We have to strive to make “self and collective care a daily political act.” You have to not simply survive. To live, in spite of the emotional oppression is the core of resisting. Personally I love stories, not just as work but actual in person conversations about silly, insignificant things in life. I have friends scattered in different parts of the world so I am known to call people randomly at awkward hours to just talk about random stuff. I like to travel-travel allows a mind switch and be present in that given space which often re-energizes me. It also helps to connect the dots of struggle and achievement from your home to other parts of the world.
I love reading books- it allows me to imagine a whole different reality than what I may be stuck in. I love dancing so if dancing is not part of it, then my experience in your city will be very much incomplete. I am a well known master of sleep- it’s a privilege, I know. So any lack of sleep for me is a flag to check on my health, emotional and physical. To care for one’s self is not self indulgent, it is very core of the struggle.

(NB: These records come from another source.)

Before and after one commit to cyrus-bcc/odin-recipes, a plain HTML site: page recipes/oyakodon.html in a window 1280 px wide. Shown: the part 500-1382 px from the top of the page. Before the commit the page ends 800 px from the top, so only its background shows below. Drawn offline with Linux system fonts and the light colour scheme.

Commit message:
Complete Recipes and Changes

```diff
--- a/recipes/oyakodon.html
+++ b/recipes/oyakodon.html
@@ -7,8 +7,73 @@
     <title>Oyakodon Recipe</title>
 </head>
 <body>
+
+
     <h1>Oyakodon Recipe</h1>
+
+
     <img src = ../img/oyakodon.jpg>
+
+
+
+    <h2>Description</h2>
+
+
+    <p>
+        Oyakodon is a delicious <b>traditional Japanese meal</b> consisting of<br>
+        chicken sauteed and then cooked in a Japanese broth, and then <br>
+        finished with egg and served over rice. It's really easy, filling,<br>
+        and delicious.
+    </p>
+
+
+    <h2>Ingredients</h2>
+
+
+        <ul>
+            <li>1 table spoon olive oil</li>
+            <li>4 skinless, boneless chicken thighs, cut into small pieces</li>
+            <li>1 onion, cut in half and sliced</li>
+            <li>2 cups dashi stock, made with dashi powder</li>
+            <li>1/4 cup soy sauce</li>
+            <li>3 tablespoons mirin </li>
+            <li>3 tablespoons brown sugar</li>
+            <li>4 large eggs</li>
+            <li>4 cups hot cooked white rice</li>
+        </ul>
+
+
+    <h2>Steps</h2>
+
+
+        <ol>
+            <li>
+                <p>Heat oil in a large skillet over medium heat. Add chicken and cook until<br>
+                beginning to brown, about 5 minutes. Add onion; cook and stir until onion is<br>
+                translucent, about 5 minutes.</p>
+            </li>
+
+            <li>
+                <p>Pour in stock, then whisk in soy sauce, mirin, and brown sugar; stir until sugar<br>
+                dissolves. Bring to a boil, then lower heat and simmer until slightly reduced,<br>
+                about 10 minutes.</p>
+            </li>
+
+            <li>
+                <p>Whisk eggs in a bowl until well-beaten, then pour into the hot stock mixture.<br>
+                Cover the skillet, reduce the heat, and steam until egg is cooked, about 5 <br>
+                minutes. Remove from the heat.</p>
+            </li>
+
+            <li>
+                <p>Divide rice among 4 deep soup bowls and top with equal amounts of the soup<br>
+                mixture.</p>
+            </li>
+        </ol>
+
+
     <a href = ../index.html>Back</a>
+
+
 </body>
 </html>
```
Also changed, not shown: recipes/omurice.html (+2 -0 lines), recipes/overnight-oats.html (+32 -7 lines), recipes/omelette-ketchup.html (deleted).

As a collective we must pay attention to each other’s mental health. Women’s human rights defenders’ work environments must take into account our different capacities, provide time for breaks, to heal and to reconnect with ourselves. On top of this work, women do uphold their own families, not just materially but often times carry the burden of emotional care.
To recognize when you are giving more than you receive especially to family and friends is important. Being cognizant of this inequality and how it impacts on women’s work should help us find ways to create our own peace. Find your communities who support you, figuring out activities that can take your mind off and replenish your energy source.
This article is published as part of an online campaign on self and collective care by the regional Gender Based Violence Prevention Network, coordinated by the Uganda-based organisation Raising Voices. Join the conversation #StrongerMovements.